- The ability write reports based on imagery analysis.
- The know-how to implement overhead and aerial imagery collection.
- A deep familiarization with computer-based aerial programs.
Just as how there’s a high demand for Imagery Analysts in the Army, the civilian and federal service worlds are seeking them, too.
Life after the service as a 35G can lead to a productive career in the private companies like Lockheed Martin, or an exciting career as an analyst at the Central Intelligence Agency.
Furthermore, with software like Google Maps available to every business, top tech companies are always seeking people with the skills that 35G’s have; companies like Apple, Facebook, and Google.
Average salary for Geospatial Intelligence Imagery Analyst: $69,899
#1: Cyber Operations Specialist (MOS 17C)
If the Infantry is at the frontline of war on the ground, then Cyber Operations Specialists are the first to fight in the digital world.
In the most exciting times, Cyber Ops Specialists work hard to lead defensive and offensive operations that serve the US military’s cyberspace domain.
However, on a regular day, 17Cs work as the IT guys of the Army.
They are computer experts, maintaining vital firewalls and securing routers in case of security breaches.
Related Article – Army Cyberspace Operations Officer: Pay, Training, And More
Training for Cyber Ops Specialists is long and highly technical. After Basic Training, 17Cs spend a total of 45 weeks learning coding and hacking procedures.

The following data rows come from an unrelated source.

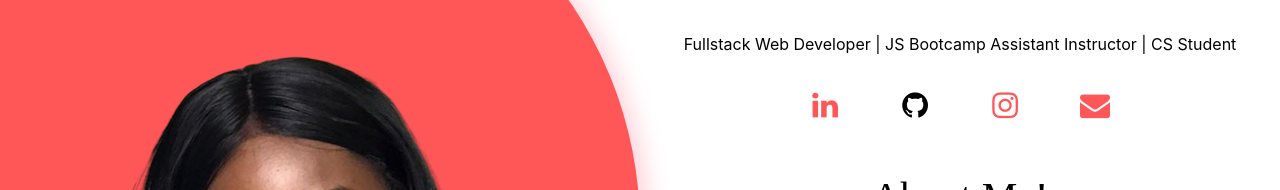
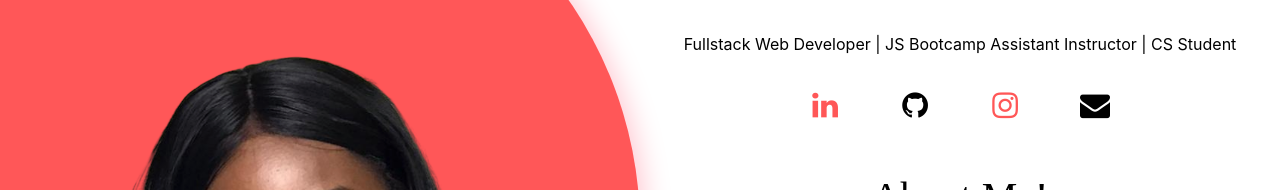
Before and after one commit to brinascode/sabrina, a React (Create React App) app: page / in a window 1280 px wide. Shown: the part 172-362 px from the top of the page. Built offline with nearby package versions, Linux system fonts and the light colour scheme; a web font is replaced by a local one.

Commit message:
changed envelope color

```diff
--- a/src/components/Banner.jsx
+++ b/src/components/Banner.jsx
@@ -39,8 +39,6 @@ export default function Banner(){
 
     return(
         <Grid container >
-
-
                 <Grid item lg={6} md={6} sm={12} xs={12} style={picStyle}>
                 </Grid>
                 <Grid item lg={6} md={6} sm={12} xs={12} style={{textAlign:"center"}}>
@@ -54,7 +52,7 @@ export default function Banner(){
                                             <a href="https://github.com/brinascode" className="fa fa-github "></a>
                                             <a href="https://instagram.com/brinascode" className="fa fa-instagram fa-3x siteColor"></a>
                                             {/* <a href="https://twitter.com/@brinascode" className="fa fa-twitter fa-3x "></a> */}
-                                            <a href="mailto:sabrina.koumoin2@gmail.com" className="fa fa-envelope fa-3x siteColor"></a>
+                                            <a href="mailto:sabrina.koumoin2@gmail.com" className="fa fa-envelope fa-3x"></a>
 
 
                                         <div style={menuStyle}>
```
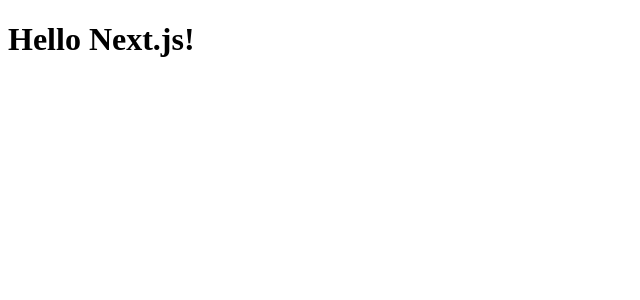
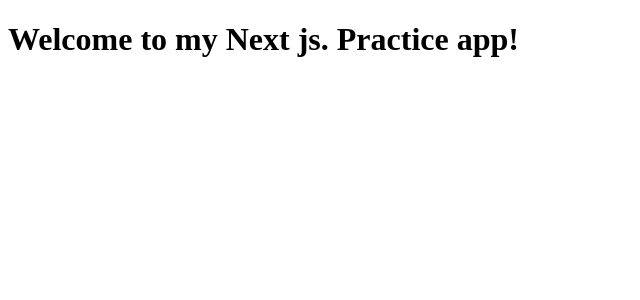
Before and after one commit to springlordpants/next-js-practice-app, a Next.js app: page / in a window 1280 px wide. Shown: the top 300 px of the page, without its empty margins (0-640 px from the left). Built offline with nearby package versions, Linux system fonts and the light colour scheme.

Commit message:
Removing uneccessary file

```diff
--- a/pages/About.js
+++ /dev/null
@@ -1,5 +0,0 @@
-export default function About () {
-    return <div>
-        <h1>About Page Y'all!</h1>
-    </div>
-}
--- a/pages/index.js
+++ b/pages/index.js
@@ -1,5 +1,5 @@
 export default function Home() {
   return <div>
-      <h1>Hello Next.js!</h1>
+      <h1>Welcome to my Next js. Practice app!</h1>
     </div>
 }
```
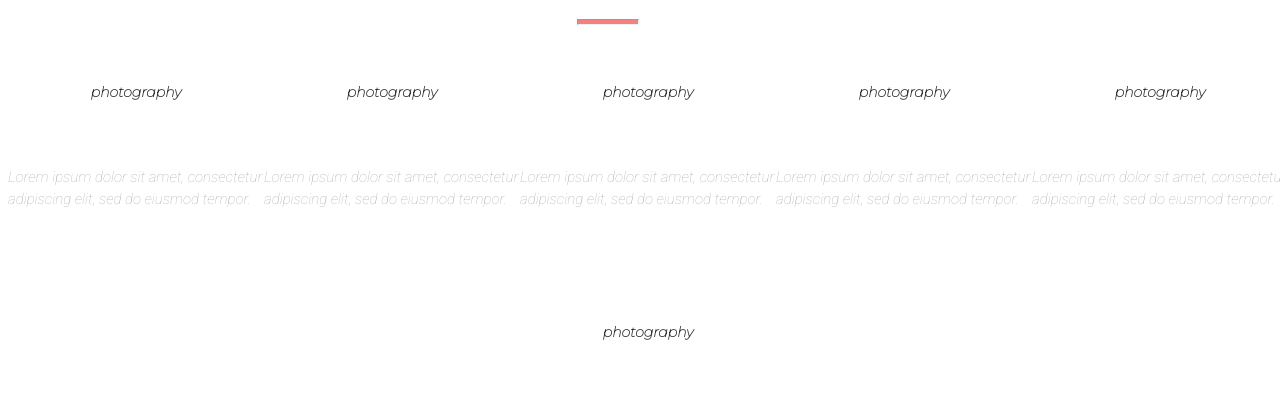
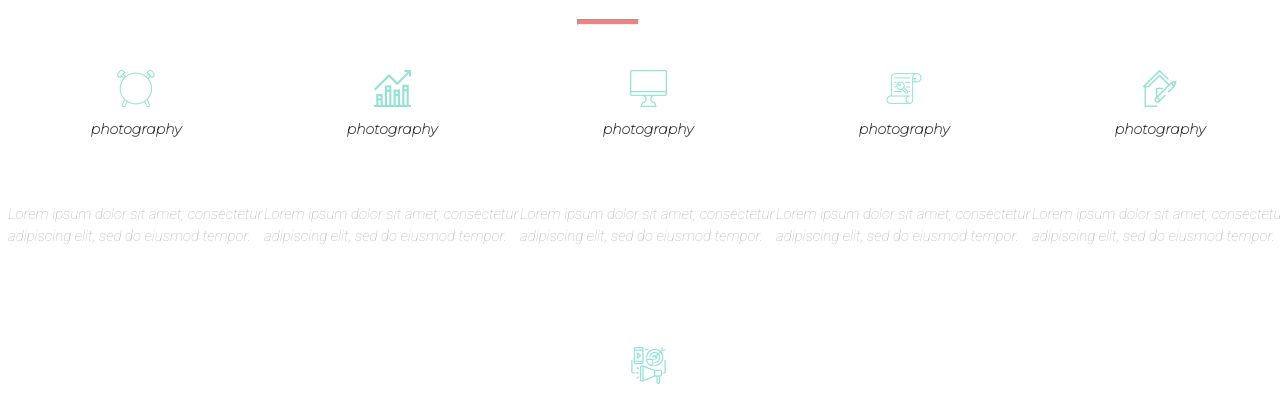
Before and after one commit to Viktoriaria3/indexhtml.repos, a plain HTML site: page index.html in a window 1280 px wide. Shown: the part 537-931 px from the top of the page. Drawn offline with Linux system fonts and the light colour scheme; a web font is replaced by a local one.

Commit message:
change path

```diff
--- a/index.html
+++ b/index.html
@@ -28,24 +28,24 @@
                 <h2 class="gallery-heading">Amazing servises</h2>
                 <hr class="gallery-hr">
                 <div class="gallery-container">
-                <div class="gallery-card"><img class="gallery-image" src="images/icon1.png" alt="">
+                <div class="gallery-card"><img class="gallery-image" src="icon1.png" alt="">
                 <p class="gallery-category"><b>photography</b></p>
                 <p class="gallery-text">Lorem ipsum dolor sit amet, consectetur adipiscing elit, sed do eiusmod tempor.</p>
                 </div>
-                <div class="gallery-card"> <img class="gallery-image" src="images/icon2.png" alt="">
+                <div class="gallery-card"> <img class="gallery-image" src="icon2.png" alt="">
                     <p class="gallery-category"><b>photography</b></p>
                     <p class="gallery-text">Lorem ipsum dolor sit amet, consectetur adipiscing elit, sed do eiusmod tempor.</p></div>
                 <div class="gallery-card">
-                        <img class="gallery-image" src="images/icon3.png" alt="">
+                        <img class="gallery-image" src="icon3.png" alt="">
                         <p class="gallery-category"><b>photography</b></p>
                         <p class="gallery-text">Lorem ipsum dolor sit amet, consectetur adipiscing elit, sed do eiusmod tempor.</p></div>
-                <div class="gallery-card"> <img class="gallery-image" src="images/icon4.png" alt="">
+                <div class="gallery-card"> <img class="gallery-image" src="icon4.png" alt="">
                             <p class="gallery-category"><b>photography</b></p>
                             <p class="gallery-text">Lorem ipsum dolor sit amet, consectetur adipiscing elit, sed do eiusmod tempor.</p></div>
-                <div class="gallery-card"> <img class="gallery-image"  src="images/icon5.png" alt="">
+                <div class="gallery-card"> <img class="gallery-image"  src="icon5.png" alt="">
                         <p class="gallery-category"><b>photography</b></p>
                         <p class="gallery-text">Lorem ipsum dolor sit amet, consectetur adipiscing elit, sed do eiusmod tempor.</p></div>
-                <div class="gallery-card"> <img class="gallery-image" src="images/icon6.png" alt="">
+                <div class="gallery-card"> <img class="gallery-image" src="icon6.png" alt="">
                     <p class="gallery-category"><b>photography</b></p>
                     <p class="gallery-text">Lorem ipsum dolor sit amet, consectetur adipiscing elit, sed do eiusmod tempor.</p>
                 </div>
@@ -57,15 +57,15 @@
                 <hr>
                 <p class="gallery-sentense">Lorem ipsum dolor sit amet, consectetur adipiscing elit, sed do eiusmod tempor incididunt ut labore et dolore magna aliqua. Ut enim ad minim veniam, quis nostrud exercitation ullamco laboris nisi ut aliquip ex ea commodo consequat.</p>
                 <div class="gallery-img">
-                <div class="gallery-card"> <img class="gallery-photo" src="images/first-man.png" alt="">
+                <div class="gallery-card"> <img class="gallery-photo" src="first-man.png" alt="">
                     <p class="gallery-category"><b>Matthew Dix</b></p>
                     <p class="gallery-category">Graphic Design</p>
                 </div>
-                <div class="gallery-card"> <img class="gallery-photo" src="images/second-man.png" alt="">
+                <div class="gallery-card"> <img class="gallery-photo" src="second-man.png" alt="">
                 <p class="gallery-category"><b>Christopher Campbell</b></p>
                 <p class="gallery-category">Branding/UX design</p>
             </div>
-            <div class="gallery-card"> <img class="gallery-photo" src="images/third-man.png" alt="">
+            <div class="gallery-card"> <img class="gallery-photo" src="third-man.png" alt="">
                 <p class="gallery-category"><b>Michael Fertig </b></p>
                 <p class="gallery-category">Developer</p>
             </div>
```
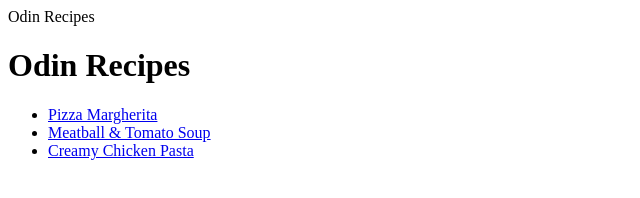
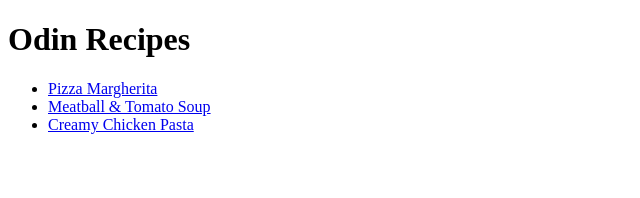
Before and after one commit to corridorroute/odin-recipes, a plain HTML site: page index.html in a window 1280 px wide. Shown: the whole page, without its empty margins (0-640 px from the left). Drawn offline with Linux system fonts and the light colour scheme.

Commit message:
fix: Missing '>' for CSS link

```diff
--- a/index.html
+++ b/index.html
@@ -2,7 +2,7 @@
 <html lang="eng">
     <head>
     <meta charset="utf-8">
-    <link rel="stylesheet" href="styles.css"
+    <link rel="stylesheet" href="styles.css">
     <title>Odin Recipes</title>
     </head>
     <body>
```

It should go without saying that Army Cyber Operations Specialists are set up for competitive, high-paying jobs once they leave the service.
Federal departments such as the FBI, the CIA, the NSA are always looking to hire 17Cs, as well as privately-owned businesses, such as Lockheed Martin and Northrop Grumman Corporation.
Average Cyber Ops Specialist salary at Lockheed Martin: $105,000
So, there you have it. Those are the top 10 Army jobs for civilian life. While there are many potentially great careers in all branches of the military, these 10 really stand out.
Thinking about your time after the service is actually one of the most important things you should do before deciding on a branch to serve in.
Related Article: Which Branch Of The Military Should I Join? 7 Things To Consider
Hopefully, this article will have given you some guidance in that regard.
As a final note, there’s no better guarantee that your life will be successful after the Army than taking advantage of the military’s generous education benefits.
We’ll be posting an article on that soon, so stay tuned!